The concept of Dinner 18:55 is certainly commendable. Instead of starting out with a script, creative director Maggie De Ruyck brought together a group of 18 actors from the theatre’s youth and pensioner programs and spent six months facilitating the development of relationships between them. As the group bonded, swapping stories and taking part in theatrical exercises, a series of sketches, dances and monologues emerged. These are interspaced with some spectacular Stomp-esque musical numbers.
Unfortunately, Dinner 18:55’s lofty ambitions remained unmatched by the performance itself. What could have been a bittersweet rumination on the nature of one man’s relationship with his belated mother, told through the medium of a soup recipe, goes on a little too long to be moving in the way intended. Similarly, a monologue by a younger cast member on the politics and the idea of success falls short of the mark by failing to do much more than recycle some tired cliches.
The innovative, community driven and Leeds centric approach to theatre shown by the cast and staff of Dinner 18:55 deserves praise, and will hopefully continue. The relatively low price tag, £6.50, coupled with a shorter than average runtime (1 hour) no doubt go some way towards making theatre more approachable. It’s just a shame that this particular shows combination of mime, music and monologue felt more like a mixed up collection of unrelated elements than the powerful commentary on society that a more cohesive piece could have been.
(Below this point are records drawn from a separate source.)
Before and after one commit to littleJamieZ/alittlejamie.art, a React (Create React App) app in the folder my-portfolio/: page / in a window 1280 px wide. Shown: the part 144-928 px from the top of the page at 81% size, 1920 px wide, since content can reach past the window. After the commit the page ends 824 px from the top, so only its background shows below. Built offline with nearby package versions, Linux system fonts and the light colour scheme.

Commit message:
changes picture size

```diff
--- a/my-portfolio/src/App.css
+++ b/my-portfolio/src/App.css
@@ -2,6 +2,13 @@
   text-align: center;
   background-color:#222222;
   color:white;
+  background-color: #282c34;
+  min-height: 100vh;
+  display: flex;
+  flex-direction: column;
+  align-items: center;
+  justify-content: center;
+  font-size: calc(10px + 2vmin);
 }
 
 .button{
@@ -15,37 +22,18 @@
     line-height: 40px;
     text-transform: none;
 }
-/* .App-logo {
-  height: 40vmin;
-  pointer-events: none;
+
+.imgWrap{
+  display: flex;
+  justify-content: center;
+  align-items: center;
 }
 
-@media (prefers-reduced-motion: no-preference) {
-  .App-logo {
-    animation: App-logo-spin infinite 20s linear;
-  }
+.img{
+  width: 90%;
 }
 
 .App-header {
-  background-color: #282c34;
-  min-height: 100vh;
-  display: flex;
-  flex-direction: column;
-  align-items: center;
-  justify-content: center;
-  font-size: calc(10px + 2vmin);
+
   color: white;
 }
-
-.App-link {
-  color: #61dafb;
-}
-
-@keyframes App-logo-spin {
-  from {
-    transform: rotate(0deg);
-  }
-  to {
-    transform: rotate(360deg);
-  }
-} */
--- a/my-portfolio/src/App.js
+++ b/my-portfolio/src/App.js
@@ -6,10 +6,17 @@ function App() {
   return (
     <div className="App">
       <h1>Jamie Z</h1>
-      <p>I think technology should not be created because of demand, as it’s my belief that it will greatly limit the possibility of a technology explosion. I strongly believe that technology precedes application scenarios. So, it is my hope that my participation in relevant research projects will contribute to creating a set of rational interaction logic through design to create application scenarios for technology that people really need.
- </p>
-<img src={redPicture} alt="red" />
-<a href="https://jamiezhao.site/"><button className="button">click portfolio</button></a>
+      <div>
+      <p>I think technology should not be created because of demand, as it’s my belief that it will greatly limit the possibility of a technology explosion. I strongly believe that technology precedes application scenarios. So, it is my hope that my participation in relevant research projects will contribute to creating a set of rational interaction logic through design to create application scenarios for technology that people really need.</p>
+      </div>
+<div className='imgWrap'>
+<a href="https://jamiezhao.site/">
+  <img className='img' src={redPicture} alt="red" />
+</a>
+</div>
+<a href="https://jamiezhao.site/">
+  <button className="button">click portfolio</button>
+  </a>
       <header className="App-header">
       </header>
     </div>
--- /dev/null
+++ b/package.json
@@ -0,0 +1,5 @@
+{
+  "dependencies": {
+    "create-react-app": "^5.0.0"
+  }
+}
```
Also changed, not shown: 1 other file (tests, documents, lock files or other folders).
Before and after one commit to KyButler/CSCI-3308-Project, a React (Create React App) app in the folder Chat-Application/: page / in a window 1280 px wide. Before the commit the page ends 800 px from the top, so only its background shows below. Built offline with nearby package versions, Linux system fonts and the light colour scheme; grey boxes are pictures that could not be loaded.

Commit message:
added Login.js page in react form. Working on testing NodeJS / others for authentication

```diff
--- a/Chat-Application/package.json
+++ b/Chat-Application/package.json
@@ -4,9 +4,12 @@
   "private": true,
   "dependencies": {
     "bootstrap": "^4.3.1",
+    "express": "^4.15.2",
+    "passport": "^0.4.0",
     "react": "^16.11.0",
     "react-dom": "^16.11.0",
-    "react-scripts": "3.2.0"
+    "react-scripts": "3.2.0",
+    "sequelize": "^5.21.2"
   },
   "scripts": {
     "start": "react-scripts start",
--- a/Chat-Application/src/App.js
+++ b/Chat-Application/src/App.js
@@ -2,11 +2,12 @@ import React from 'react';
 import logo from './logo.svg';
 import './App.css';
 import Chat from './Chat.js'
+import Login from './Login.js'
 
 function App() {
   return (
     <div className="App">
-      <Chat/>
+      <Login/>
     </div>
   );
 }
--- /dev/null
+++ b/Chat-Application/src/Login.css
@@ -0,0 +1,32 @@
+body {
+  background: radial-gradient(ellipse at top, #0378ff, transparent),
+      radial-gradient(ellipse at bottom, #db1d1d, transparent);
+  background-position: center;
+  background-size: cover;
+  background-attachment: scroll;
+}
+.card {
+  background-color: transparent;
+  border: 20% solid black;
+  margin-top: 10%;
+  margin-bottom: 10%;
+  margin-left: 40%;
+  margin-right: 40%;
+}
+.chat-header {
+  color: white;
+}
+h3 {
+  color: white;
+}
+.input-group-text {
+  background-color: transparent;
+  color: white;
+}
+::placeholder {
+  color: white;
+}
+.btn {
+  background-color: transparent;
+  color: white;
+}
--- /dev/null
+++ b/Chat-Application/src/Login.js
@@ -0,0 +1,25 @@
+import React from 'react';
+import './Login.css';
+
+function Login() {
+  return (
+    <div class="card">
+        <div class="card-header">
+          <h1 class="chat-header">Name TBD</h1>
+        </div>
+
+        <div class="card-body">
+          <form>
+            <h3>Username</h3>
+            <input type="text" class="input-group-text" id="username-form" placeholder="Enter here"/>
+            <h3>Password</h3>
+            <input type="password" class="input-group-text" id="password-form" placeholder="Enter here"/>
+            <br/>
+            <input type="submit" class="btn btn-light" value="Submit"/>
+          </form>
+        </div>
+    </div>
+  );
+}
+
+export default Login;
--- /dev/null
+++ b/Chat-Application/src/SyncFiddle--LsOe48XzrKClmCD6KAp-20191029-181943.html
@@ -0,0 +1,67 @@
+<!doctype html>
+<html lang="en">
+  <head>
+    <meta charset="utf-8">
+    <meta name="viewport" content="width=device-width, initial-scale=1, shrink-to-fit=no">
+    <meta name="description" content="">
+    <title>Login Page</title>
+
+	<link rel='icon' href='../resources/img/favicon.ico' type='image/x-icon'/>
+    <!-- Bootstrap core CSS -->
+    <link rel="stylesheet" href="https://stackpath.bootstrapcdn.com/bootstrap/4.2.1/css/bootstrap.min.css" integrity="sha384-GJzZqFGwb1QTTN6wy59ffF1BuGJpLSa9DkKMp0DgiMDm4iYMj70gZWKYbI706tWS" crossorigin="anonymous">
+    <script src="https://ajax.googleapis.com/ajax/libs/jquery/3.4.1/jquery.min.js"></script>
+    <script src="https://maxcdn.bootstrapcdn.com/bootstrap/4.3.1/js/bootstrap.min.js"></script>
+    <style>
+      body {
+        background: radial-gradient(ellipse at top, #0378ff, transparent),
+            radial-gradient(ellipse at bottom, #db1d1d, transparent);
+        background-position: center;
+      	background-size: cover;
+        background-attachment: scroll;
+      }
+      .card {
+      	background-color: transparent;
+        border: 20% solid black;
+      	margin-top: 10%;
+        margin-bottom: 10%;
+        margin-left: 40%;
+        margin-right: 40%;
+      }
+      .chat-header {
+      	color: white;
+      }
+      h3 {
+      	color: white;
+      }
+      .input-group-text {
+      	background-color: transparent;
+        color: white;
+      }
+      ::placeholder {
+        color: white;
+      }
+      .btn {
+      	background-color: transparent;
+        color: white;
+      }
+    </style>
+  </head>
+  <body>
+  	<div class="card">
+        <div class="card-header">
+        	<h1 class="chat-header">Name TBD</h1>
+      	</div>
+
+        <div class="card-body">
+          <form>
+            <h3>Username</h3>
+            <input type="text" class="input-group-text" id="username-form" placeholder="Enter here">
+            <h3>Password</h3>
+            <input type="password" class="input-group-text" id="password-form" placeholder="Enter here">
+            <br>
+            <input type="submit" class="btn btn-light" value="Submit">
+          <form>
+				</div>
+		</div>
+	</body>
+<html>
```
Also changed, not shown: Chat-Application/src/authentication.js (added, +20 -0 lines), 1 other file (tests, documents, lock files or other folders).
Amongst the cast, there were clearly some very talented performers, which shone through when dancing or delivering speeches. For the most part, though, the characters seemed too underdeveloped to make an impact that lasted any longer than the time that they spent on stage. Of course, it’s difficult to get much development into an hour, but perhaps the short running time is yet another way in which the performance failed to achieve its laudable objectives.
It seems oddly fitting that a play built around age is so dominated by missed opportunities. Age is a great unifier insofar as everyone can connect with the age of others – they’ve either experienced it, or hope to. This universal appeal is what makes it such a shame that Dinner 18:55 fails to connect.
Image credit: theatrefullstop.co.uk